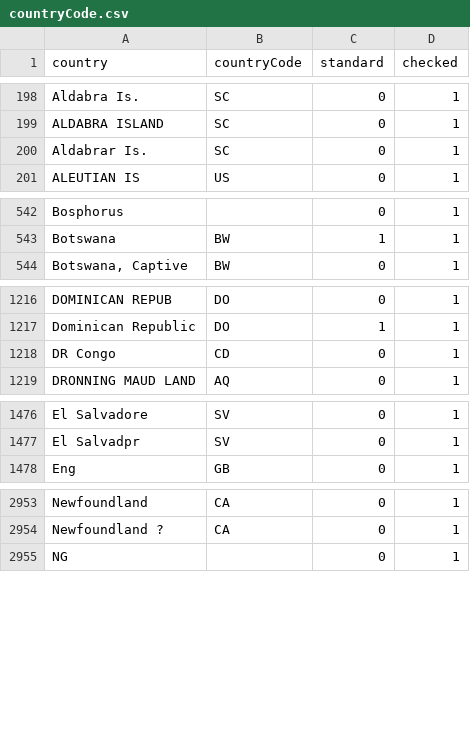
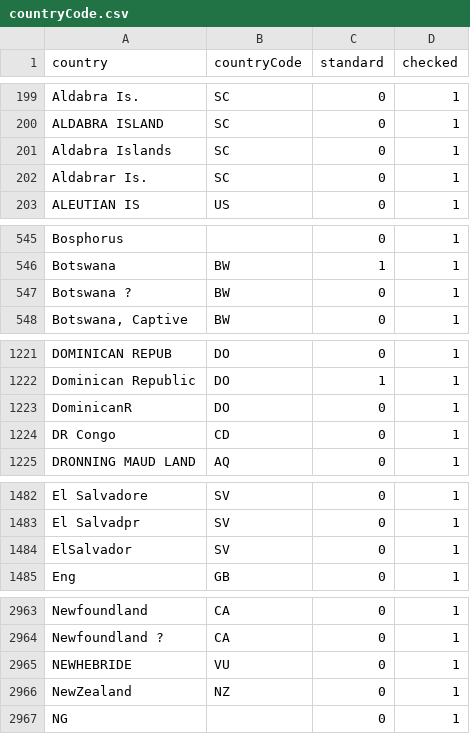
Before and after one commit to VertNet/DwCVocabs, a CSV file: vocabs/countryCode.csv, drawn as a sheet; only a part is shown, gaps mark what is left out; the diff covers the shown part only; the diff names each change by its address in the sheet, - before the commit and + after, or states it on an @@ line.

```diff
--- a/vocabs/countryCode.csv
+++ b/vocabs/countryCode.csv
+row 201: Aldabra Islands | SC | 0 | 1
+row 547: Botswana ? | BW | 0 | 1
+row 1223: DominicanR | DO | 0 | 1
+row 1484: ElSalvador | SV | 0 | 1
+row 2965: NEWHEBRIDE | VU | 0 | 1
+row 2966: NewZealand | NZ | 0 | 1
```
Also changed, not shown: 22 added rows elsewhere in this file, vocabs/LengthConversion.csv, vocabs/georeferenceProtocol.csv, 11 other files.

_Problem requirements:_ Print every entry above verbatim but drop the images.

_Exercise result:_
Before and after one commit to VertNet/DwCVocabs, a CSV file: vocabs/countryCode.csv, drawn as a sheet; only a part is shown, gaps mark what is left out; the diff covers the shown part only; the diff names each change by its address in the sheet, - before the commit and + after, or states it on an @@ line.

```diff
--- a/vocabs/countryCode.csv
+++ b/vocabs/countryCode.csv
+row 201: Aldabra Islands | SC | 0 | 1
+row 547: Botswana ? | BW | 0 | 1
+row 1223: DominicanR | DO | 0 | 1
+row 1484: ElSalvador | SV | 0 | 1
+row 2965: NEWHEBRIDE | VU | 0 | 1
+row 2966: NewZealand | NZ | 0 | 1
```
Also changed, not shown: 22 added rows elsewhere in this file, vocabs/LengthConversion.csv, vocabs/georeferenceProtocol.csv, 11 other files.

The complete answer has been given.